[WHAT THE TASK REQUIRES] A copy is needed of each line in the records that has the word "guide".

[Difference listings]
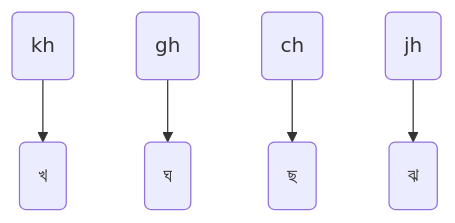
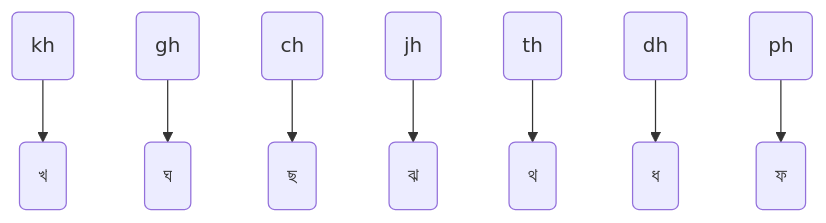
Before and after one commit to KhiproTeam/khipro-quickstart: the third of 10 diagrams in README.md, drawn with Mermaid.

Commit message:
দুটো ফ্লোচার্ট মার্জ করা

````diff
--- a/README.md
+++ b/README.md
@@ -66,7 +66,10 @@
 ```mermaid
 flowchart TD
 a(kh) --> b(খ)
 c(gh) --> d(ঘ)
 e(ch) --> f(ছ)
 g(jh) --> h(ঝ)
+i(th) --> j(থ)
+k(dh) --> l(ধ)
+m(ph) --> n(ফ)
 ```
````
...
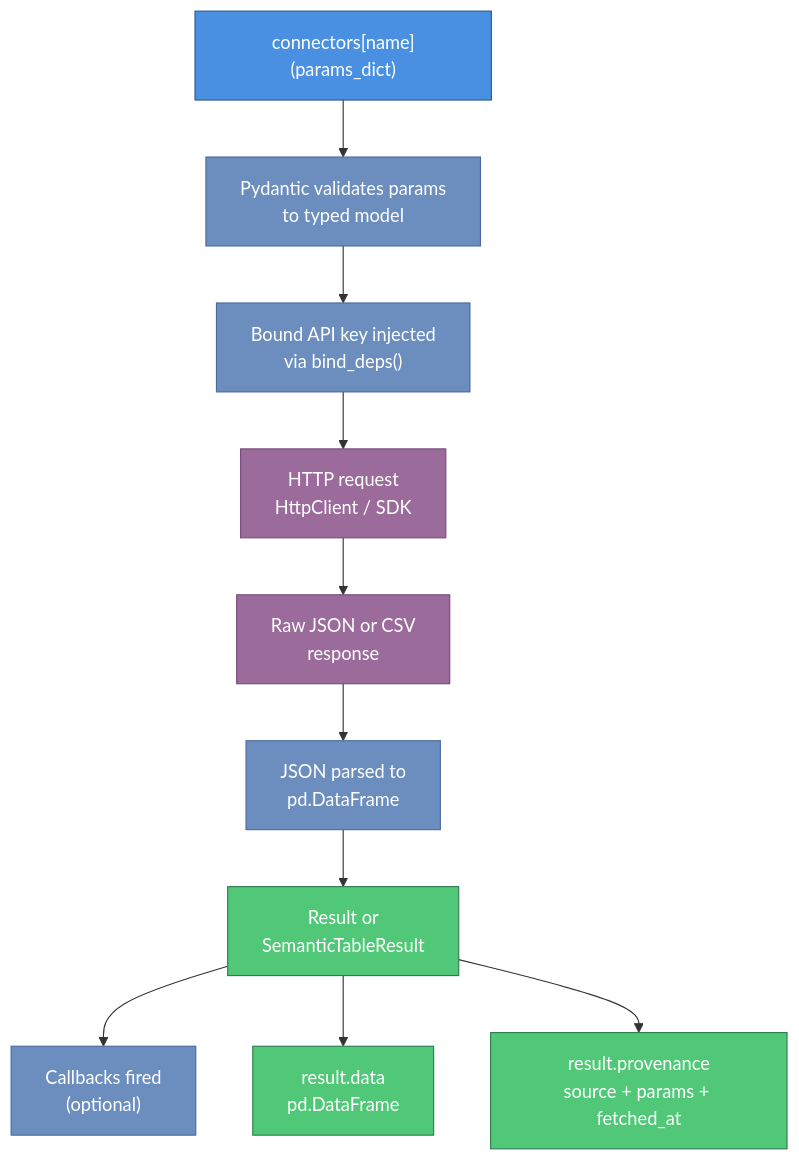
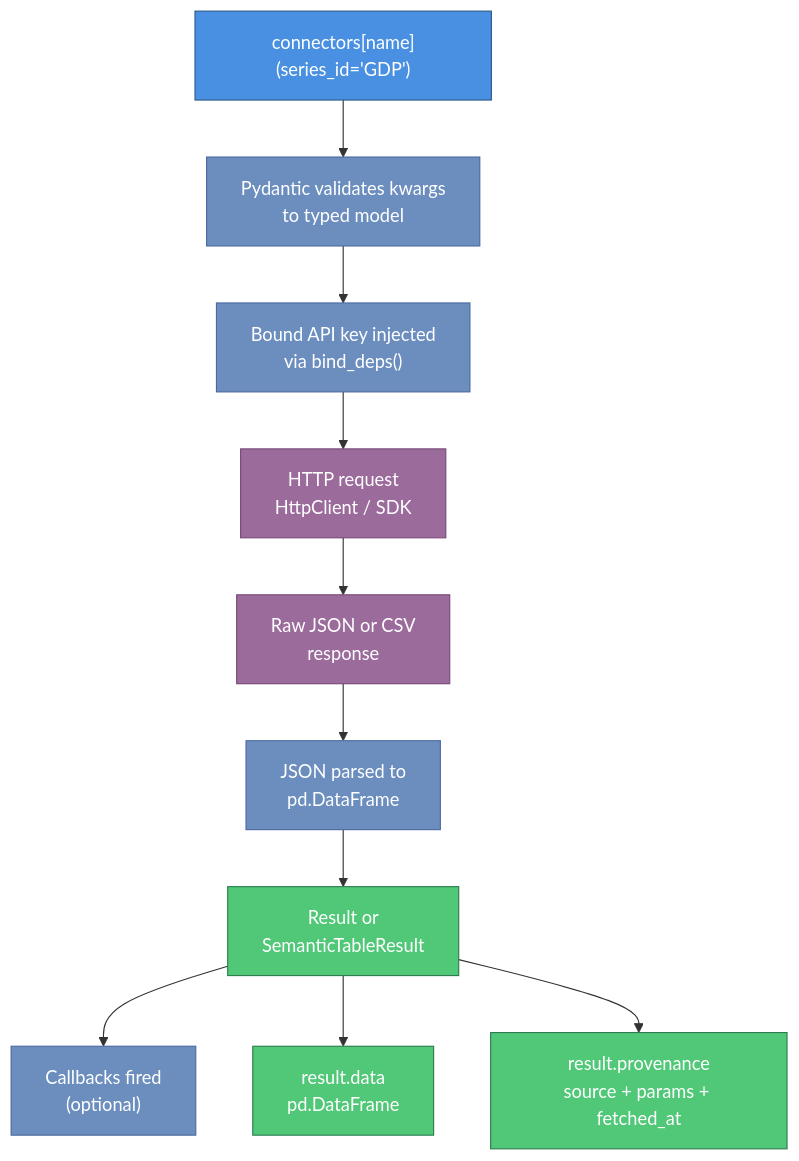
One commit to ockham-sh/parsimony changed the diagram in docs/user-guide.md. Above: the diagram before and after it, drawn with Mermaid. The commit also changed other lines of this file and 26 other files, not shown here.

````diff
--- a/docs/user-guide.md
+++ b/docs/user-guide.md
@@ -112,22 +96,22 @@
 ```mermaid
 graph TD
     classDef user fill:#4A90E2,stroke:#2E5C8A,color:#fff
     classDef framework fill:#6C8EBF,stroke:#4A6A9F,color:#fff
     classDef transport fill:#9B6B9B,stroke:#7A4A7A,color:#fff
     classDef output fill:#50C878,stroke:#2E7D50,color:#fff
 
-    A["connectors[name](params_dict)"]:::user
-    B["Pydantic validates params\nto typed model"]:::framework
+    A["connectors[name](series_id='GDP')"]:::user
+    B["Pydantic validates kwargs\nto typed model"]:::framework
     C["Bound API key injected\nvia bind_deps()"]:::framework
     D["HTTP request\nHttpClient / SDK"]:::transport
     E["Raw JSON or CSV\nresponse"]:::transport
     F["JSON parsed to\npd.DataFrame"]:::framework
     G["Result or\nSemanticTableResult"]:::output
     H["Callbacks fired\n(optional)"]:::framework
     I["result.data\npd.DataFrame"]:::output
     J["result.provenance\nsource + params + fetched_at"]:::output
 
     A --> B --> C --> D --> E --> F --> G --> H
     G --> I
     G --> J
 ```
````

[RESULT OF THIS TASK]
One commit to ockham-sh/parsimony changed the diagram in docs/user-guide.md. Above: the diagram before and after it, drawn with Mermaid. The commit also changed other lines of this file and 26 other files, not shown here.
--- a/docs/user-guide.md
+++ b/docs/user-guide.md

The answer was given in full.